*Your task*.
Please copy out every line in the records below that includes the word "radian".

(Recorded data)

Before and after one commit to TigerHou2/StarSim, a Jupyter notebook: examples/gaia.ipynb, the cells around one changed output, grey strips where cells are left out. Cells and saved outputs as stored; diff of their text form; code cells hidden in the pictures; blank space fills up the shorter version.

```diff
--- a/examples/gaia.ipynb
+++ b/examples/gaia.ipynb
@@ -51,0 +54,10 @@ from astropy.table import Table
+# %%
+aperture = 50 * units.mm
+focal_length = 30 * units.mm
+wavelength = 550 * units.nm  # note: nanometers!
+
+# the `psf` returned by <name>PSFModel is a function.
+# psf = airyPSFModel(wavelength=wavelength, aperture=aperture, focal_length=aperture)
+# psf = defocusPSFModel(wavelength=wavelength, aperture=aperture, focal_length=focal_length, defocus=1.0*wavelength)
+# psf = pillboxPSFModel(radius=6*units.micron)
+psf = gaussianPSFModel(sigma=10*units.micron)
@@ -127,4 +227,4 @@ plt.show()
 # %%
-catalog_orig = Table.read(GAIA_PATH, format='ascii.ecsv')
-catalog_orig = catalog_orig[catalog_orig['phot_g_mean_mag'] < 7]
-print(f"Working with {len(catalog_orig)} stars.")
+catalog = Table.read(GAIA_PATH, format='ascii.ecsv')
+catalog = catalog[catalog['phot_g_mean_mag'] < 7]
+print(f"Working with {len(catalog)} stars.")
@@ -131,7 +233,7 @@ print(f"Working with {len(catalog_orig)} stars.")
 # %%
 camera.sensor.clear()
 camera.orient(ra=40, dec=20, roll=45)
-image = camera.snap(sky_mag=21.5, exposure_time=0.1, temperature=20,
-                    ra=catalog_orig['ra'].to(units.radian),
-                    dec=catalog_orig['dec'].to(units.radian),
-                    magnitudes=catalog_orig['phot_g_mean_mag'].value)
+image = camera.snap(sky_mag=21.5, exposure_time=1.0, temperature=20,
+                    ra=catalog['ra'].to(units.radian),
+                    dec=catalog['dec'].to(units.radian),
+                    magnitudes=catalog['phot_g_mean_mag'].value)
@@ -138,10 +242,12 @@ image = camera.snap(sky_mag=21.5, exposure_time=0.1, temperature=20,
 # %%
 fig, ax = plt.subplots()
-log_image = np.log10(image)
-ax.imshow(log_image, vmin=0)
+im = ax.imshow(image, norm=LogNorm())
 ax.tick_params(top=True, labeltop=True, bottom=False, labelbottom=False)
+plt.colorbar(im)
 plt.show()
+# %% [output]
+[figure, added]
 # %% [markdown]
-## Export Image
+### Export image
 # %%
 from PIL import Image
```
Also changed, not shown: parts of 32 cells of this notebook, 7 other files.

*Exercise result*.
-                    ra=catalog_orig['ra'].to(units.radian),
-                    dec=catalog_orig['dec'].to(units.radian),
+                    ra=catalog['ra'].to(units.radian),
+                    dec=catalog['dec'].to(units.radian),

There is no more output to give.